START Source material

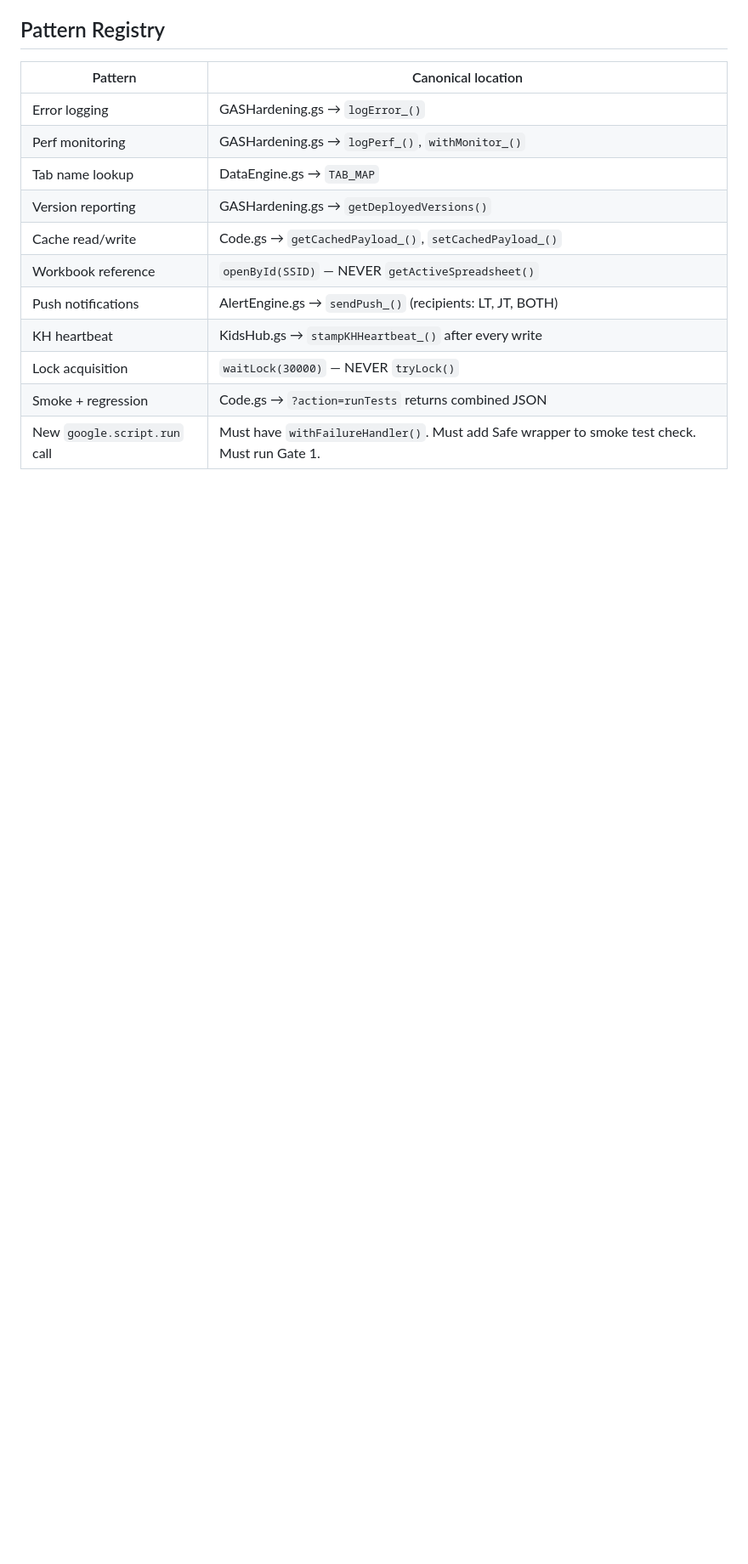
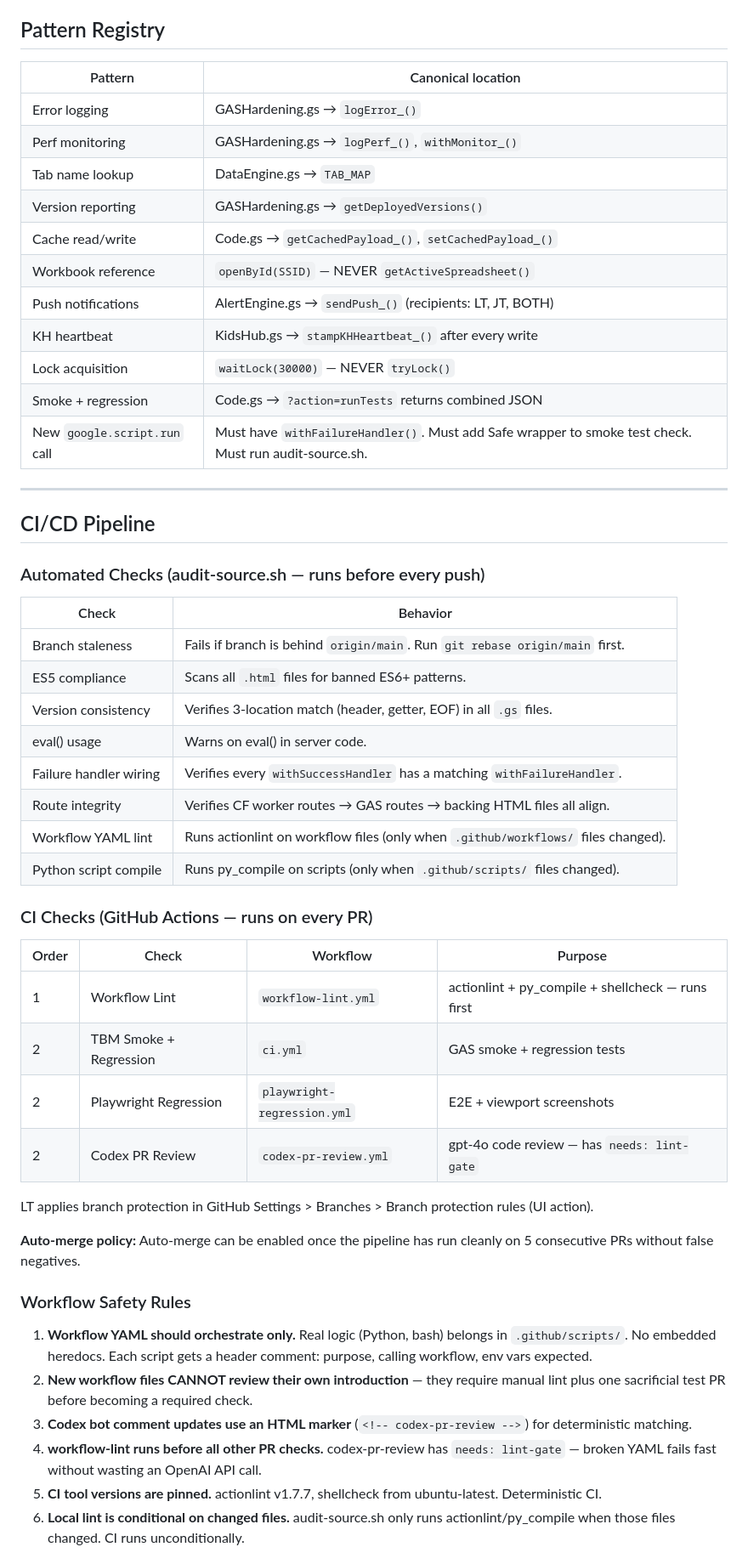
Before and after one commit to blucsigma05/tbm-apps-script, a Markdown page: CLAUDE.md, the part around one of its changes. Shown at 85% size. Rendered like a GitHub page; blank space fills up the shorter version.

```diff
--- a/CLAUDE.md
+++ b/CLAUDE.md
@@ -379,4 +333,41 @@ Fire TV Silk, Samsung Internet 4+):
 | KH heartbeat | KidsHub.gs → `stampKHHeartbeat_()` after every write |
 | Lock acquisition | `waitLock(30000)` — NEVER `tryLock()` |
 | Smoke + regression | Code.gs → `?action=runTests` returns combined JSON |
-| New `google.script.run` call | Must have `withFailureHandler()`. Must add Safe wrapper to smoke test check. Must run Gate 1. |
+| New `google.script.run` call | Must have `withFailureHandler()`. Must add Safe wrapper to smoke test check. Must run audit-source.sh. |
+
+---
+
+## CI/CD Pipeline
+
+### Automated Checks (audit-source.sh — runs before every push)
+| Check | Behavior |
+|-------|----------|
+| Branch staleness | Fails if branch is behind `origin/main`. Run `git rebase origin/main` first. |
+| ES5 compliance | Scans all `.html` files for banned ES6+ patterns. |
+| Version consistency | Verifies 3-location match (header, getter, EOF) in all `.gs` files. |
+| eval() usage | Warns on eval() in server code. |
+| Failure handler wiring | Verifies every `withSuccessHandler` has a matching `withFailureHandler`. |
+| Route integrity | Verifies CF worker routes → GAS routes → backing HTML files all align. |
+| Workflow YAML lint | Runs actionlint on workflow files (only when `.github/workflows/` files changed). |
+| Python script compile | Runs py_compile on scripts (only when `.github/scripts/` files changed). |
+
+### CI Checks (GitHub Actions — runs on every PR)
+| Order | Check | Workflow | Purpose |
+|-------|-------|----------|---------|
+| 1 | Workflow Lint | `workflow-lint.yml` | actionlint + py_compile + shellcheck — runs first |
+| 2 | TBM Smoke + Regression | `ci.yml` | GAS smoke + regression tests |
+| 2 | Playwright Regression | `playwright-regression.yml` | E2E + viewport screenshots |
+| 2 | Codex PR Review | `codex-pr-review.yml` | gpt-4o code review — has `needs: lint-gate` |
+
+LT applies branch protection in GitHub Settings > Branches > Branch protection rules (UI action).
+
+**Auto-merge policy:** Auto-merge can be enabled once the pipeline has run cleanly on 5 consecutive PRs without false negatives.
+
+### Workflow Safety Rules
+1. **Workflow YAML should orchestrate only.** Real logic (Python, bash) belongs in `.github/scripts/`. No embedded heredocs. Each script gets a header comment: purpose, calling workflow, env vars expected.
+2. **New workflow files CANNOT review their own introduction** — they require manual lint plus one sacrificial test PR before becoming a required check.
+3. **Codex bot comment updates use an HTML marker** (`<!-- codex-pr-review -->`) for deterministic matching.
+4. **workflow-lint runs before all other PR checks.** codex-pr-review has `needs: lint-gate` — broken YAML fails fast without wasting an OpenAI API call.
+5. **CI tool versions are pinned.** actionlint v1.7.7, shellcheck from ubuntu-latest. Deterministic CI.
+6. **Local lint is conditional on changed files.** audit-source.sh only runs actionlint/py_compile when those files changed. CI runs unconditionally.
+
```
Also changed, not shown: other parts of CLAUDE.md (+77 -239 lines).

END Source material

**Your assignment:** Check each line above for the string "every" and copy the ones that have it.

**Answer to the problem:**
 | KH heartbeat | KidsHub.gs → `stampKHHeartbeat_()` after every write |
+### Automated Checks (audit-source.sh — runs before every push)
+| Failure handler wiring | Verifies every `withSuccessHandler` has a matching `withFailureHandler`. |
+### CI Checks (GitHub Actions — runs on every PR)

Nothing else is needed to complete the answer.